[Source records]
§ §

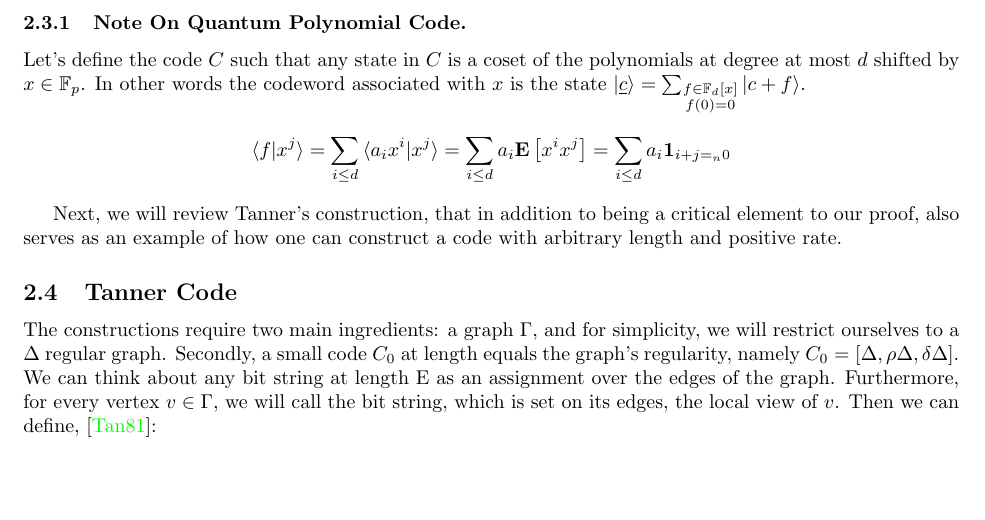
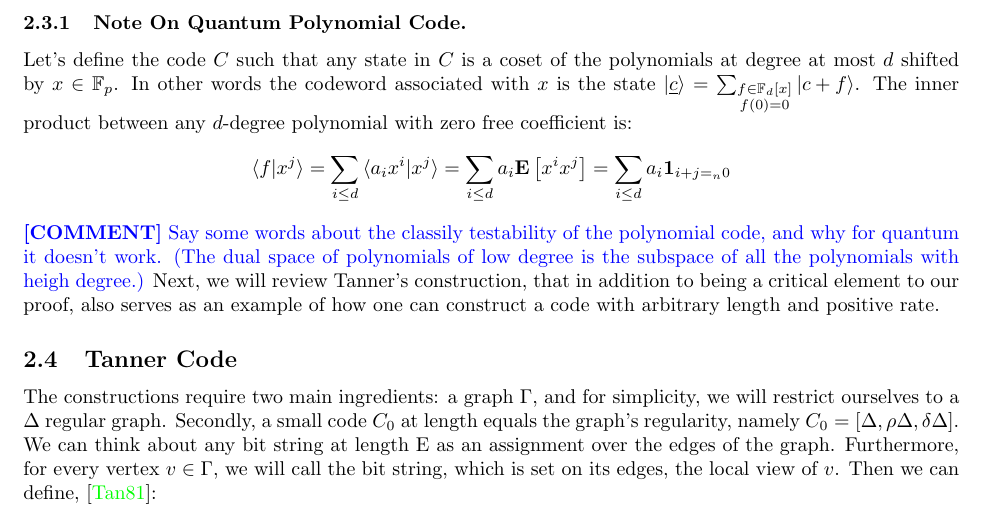
Before and after one commit to dudupo/Academic, a LaTeX paper (projects/NLTES_project/ltc_ldpc/ldpc_ltc.tex, which reads projects/NLTES_project/ltc_ldpc/backgroud.tex): part of page 4 of 14, cut so that both start at the same text, the shorter picture padded with empty space. Compiled offline with pdfLaTeX.

Commit message:
compiling -Mon Mar 27 03:31:08 PM IDT 2023

```diff
--- a/projects/NLTES_project/ltc_ldpc/backgroud.tex
+++ b/projects/NLTES_project/ltc_ldpc/backgroud.tex
@@ -69,13 +69,13 @@ Notice that encoding naively the aleph-bet of $\mathbb{F}_{p}$ in binary strings
 \ctt{ Add a statement about the vanishing rate of the binary encoded version. And add a paragraph about Tanner code in which each edge correspond to a non binary alpha-bet.  }
 
 \subsubsection{Note On Quantum Polynomial Code.}
-Let's define the code $C$ such that any state in $C$ is a coset of the polynomials at degree at most $d$ shifted by $x \in \mathbb{F}_{p}$. In other words the codeword associated with $x$ is the state $\ket{\underline{c}} = \sum_{ \substack{ f \in \mathbb{F}_{d}[x] \\  f(0) = 0}}{ \ket{ c + f}} $.
+Let's define the code $C$ such that any state in $C$ is a coset of the polynomials at degree at most $d$ shifted by $x \in \mathbb{F}_{p}$. In other words the codeword associated with $x$ is the state $\ket{\underline{c}} = \sum_{ \substack{ f \in \mathbb{F}_{d}[x] \\  f(0) = 0}}{ \ket{ c + f}} $. The inner product between any $d$-degree polynomial with zero free coefficient is:
 \begin{equation*}
   \begin{split}
     \braket{ f | x^{j} } = \sum_{i \le d }{ \braket{a_{i} x^{i} | x^{j}}} = \sum_{i \le d}{ a_{i} \expp{ x^{i}x^{j}   }} =  \sum_{i \le d}{ a_{i } \mathbf{1}_{ i + j =_{n} 0 }}
   \end{split}
 \end{equation*}
-
+\ctt{Say some words about the classily testability of the polynomial code, and why for quantum it doesn't work. (The dual space of polynomials of low degree is the subspace of all the polynomials with heigh degree.)}
 Next, we will review Tanner's construction, that in addition to being a critical element to our proof, also serves as an example of how one can construct a code with arbitrary length and positive rate.
 
 \subsection{Tanner Code}
```
Also changed, not shown: projects/pdfs/ldpc_ltc.pdf.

§ §

▶ _Task goal_
Look through the records and copy down every line that holds "Tanner".

▶ _Response below_
 \ctt{ Add a statement about the vanishing rate of the binary encoded version. And add a paragraph about Tanner code in which each edge correspond to a non binary alpha-bet.  }
 Next, we will review Tanner's construction, that in addition to being a critical element to our proof, also serves as an example of how one can construct a code with arbitrary length and positive rate.
 \subsection{Tanner Code}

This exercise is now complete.